Register today and join your NSHE colleagues for free professional development sessions in February, March, and April!
NSHE and its governing Board recognize that traditional remediation does not work. Far too many students have entered on long pathways of traditional remediation that, instead of opening the door to college access, has closed it. For many years the System has focused on remediation; however, the System’s policy paper Traditional Remediation Does Not Work published in February 2019 brought new fervor to reforming remediation. The paper discusses similar findings from Complete College America’s landmark report Remediation: Higher Education’s Bridge to Nowhere, concluding that:
- traditional remediation is not working;
- corequisite remediation results in much higher student success outcomes; and
- regardless of academic preparation, success levels are higher for students in corequisite remediation.
The Board of Regents have established student success goals that aim to increase degree productivity by 2025 dramatically. The mandate of corequisite support will work to eliminate equity gaps in access to college-level courses and improve success rates by removing substantial barriers for students.

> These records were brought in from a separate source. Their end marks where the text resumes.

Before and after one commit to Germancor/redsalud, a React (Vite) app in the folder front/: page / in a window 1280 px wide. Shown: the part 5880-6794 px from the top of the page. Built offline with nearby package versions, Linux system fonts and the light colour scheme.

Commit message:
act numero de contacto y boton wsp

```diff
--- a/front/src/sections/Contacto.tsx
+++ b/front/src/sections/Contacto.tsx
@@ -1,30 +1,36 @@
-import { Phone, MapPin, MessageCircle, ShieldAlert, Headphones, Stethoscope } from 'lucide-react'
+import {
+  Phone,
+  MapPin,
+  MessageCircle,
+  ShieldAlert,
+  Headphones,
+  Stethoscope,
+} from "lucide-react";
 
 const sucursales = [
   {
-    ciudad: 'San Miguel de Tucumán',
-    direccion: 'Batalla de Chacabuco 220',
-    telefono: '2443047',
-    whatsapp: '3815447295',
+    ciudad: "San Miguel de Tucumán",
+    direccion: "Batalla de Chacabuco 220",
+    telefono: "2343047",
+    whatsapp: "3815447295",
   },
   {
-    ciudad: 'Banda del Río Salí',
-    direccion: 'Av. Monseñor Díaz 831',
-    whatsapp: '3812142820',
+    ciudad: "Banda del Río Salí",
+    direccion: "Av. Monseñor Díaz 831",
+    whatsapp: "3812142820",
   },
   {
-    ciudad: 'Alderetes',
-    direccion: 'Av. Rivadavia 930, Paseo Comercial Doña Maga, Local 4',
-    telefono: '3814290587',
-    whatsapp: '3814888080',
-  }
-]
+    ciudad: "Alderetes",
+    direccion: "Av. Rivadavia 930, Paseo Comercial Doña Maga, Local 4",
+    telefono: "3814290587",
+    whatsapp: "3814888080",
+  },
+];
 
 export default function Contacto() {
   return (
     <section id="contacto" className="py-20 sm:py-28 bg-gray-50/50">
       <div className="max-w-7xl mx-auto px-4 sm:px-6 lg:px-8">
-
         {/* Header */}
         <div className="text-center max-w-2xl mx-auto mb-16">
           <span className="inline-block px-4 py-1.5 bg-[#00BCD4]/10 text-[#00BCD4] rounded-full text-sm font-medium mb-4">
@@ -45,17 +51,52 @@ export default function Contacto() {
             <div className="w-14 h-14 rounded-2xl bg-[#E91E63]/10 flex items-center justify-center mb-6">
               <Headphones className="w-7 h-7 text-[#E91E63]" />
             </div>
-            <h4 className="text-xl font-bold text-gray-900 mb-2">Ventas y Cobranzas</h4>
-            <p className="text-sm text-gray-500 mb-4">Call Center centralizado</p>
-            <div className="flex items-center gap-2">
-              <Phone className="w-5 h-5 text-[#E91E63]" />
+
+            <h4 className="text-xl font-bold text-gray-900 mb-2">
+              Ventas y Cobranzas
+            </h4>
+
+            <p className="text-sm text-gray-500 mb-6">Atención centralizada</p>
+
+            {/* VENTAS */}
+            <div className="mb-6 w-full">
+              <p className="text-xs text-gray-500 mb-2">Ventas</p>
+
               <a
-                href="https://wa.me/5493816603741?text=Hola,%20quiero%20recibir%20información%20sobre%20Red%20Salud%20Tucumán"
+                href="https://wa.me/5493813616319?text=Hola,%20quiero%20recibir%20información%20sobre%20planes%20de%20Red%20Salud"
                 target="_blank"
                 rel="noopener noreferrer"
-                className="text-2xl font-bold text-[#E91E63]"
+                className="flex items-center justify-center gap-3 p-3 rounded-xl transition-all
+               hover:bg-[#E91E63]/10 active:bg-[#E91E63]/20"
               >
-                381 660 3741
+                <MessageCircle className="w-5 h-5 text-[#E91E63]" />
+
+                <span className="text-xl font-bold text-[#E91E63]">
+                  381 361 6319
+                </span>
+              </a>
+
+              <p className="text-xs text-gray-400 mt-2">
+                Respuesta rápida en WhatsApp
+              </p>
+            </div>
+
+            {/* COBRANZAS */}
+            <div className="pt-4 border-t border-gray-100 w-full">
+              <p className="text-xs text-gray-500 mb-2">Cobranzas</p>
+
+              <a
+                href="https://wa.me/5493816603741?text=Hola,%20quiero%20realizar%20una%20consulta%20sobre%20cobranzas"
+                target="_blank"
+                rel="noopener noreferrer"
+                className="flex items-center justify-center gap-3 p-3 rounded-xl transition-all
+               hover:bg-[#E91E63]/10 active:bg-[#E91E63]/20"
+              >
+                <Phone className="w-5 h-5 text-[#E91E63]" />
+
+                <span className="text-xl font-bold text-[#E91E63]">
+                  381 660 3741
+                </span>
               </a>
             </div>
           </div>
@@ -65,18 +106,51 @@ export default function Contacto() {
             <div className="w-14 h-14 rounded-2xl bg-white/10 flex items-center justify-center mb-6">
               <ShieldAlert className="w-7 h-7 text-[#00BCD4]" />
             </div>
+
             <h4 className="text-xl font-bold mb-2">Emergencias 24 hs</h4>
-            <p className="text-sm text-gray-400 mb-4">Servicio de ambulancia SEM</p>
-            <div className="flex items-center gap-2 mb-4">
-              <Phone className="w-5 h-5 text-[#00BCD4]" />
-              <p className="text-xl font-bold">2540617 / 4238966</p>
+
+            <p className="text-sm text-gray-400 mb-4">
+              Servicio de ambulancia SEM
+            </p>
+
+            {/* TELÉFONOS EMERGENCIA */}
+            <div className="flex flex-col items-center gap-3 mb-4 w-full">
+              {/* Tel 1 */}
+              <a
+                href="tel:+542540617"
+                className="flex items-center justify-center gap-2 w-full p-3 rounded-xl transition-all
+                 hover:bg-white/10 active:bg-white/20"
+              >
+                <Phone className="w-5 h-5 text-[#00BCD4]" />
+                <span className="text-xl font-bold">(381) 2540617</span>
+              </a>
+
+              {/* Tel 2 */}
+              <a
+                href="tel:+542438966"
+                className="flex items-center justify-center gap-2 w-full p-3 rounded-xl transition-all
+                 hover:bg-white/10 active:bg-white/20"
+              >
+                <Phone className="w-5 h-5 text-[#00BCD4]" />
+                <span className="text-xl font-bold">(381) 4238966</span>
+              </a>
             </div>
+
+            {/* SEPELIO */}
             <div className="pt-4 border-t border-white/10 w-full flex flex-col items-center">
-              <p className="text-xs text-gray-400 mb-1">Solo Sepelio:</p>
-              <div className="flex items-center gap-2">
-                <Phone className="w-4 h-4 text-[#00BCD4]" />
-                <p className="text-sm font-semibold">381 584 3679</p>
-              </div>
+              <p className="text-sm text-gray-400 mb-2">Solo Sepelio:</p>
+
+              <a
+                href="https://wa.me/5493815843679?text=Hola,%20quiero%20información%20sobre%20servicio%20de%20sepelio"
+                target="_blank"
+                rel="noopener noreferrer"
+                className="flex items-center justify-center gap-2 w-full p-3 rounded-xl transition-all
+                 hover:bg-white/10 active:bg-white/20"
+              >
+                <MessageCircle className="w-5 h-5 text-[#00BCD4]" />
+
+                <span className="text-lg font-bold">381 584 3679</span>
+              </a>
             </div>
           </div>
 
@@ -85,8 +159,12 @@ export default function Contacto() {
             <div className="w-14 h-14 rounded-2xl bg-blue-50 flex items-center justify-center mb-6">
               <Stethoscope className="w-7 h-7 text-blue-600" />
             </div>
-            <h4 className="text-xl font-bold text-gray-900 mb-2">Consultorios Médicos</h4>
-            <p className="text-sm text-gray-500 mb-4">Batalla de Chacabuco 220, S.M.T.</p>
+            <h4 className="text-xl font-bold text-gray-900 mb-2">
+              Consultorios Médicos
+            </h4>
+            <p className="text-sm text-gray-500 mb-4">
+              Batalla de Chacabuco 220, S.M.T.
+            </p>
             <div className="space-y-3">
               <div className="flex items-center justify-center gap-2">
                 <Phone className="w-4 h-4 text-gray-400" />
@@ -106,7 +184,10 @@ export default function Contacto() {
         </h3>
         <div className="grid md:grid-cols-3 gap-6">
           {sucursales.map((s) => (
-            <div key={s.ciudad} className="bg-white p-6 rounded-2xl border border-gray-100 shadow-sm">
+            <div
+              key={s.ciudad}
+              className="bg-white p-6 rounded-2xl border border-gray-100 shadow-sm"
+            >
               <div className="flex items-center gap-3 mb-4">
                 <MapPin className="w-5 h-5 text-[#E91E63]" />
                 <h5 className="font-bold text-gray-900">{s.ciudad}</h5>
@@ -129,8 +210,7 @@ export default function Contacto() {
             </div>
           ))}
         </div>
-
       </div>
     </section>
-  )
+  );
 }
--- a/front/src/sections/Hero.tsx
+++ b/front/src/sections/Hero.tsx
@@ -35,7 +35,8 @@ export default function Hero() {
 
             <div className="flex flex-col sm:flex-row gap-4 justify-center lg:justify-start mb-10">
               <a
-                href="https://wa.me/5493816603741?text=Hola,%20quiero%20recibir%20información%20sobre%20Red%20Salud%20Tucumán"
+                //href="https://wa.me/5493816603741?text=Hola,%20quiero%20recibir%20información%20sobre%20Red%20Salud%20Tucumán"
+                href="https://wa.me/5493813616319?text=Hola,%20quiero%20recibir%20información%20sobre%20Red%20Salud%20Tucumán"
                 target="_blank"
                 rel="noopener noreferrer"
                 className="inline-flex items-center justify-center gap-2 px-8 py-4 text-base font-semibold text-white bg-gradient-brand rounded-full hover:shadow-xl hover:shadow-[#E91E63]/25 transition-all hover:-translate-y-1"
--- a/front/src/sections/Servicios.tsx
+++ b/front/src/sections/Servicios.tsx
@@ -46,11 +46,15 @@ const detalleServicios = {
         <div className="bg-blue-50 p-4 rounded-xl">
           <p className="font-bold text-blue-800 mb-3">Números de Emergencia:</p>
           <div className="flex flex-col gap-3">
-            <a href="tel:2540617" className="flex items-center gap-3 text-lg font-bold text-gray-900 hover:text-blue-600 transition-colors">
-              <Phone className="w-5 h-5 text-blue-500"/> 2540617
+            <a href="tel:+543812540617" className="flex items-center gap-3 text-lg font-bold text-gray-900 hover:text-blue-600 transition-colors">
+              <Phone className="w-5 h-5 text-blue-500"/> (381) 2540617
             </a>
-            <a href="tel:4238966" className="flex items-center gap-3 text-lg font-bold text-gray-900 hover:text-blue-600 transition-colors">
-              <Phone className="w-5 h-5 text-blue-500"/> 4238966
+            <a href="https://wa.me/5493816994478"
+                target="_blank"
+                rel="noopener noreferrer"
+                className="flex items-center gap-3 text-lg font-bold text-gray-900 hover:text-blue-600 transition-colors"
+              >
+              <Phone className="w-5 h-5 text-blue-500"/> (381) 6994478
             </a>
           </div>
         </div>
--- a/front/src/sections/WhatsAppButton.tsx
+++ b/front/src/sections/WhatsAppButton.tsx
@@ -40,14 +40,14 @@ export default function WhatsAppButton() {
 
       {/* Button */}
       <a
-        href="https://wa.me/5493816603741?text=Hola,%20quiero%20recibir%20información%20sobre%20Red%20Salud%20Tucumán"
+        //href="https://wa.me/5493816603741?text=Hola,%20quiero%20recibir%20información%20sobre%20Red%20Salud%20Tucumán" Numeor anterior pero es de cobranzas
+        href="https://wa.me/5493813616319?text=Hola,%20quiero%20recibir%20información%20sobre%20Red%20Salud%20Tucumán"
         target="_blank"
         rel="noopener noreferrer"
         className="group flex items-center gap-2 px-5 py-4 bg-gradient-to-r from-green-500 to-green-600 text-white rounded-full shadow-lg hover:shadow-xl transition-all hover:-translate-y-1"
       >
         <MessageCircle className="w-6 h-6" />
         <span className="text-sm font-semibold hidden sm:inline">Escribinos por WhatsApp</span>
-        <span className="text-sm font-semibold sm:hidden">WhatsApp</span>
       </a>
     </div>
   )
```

Across NSHE, underrepresented minorities, including Pell-eligible, first-generation, and students of color are all overrepresented in remediation, causing systemic challenges for them accessing college-level coursework, much less graduating. Remediation within the state has been one of most substantial barriers to college success, and the mandate for corequisite support transforms the experience for thousands of NSHE students.
In June 2019, the Board of Regents adopted a policy that eliminates traditional models of remediation and mandates corequisite support for all degree-seeking students with full-scale adoption by Fall 2021 in alignment with the strategic goal of improving student success. Board Policy (Title 4, Chapter 16, Section 1) mandates the delivery of corequisite support for students that would traditionally place in lengthy, unsuccessful models of traditional remediation.
The two-year-long implementation process before the effective date will result in a complete redesign of pathways for mathematics and English, revisited means of placement using multiple measures, as well as robust assessment and evaluation tools to ensure success long-term.
To support implementation, the Nevada System of Higher Education has developed a Corequisite Implementation Task Force. Each of NSHE’s seven teaching institutions have representatives from mathematics, English, and administration on the Task Force. The Task Force is responsible for the systemwide Action Plan, which will be presented to the Board of Regents for approval in September 2020.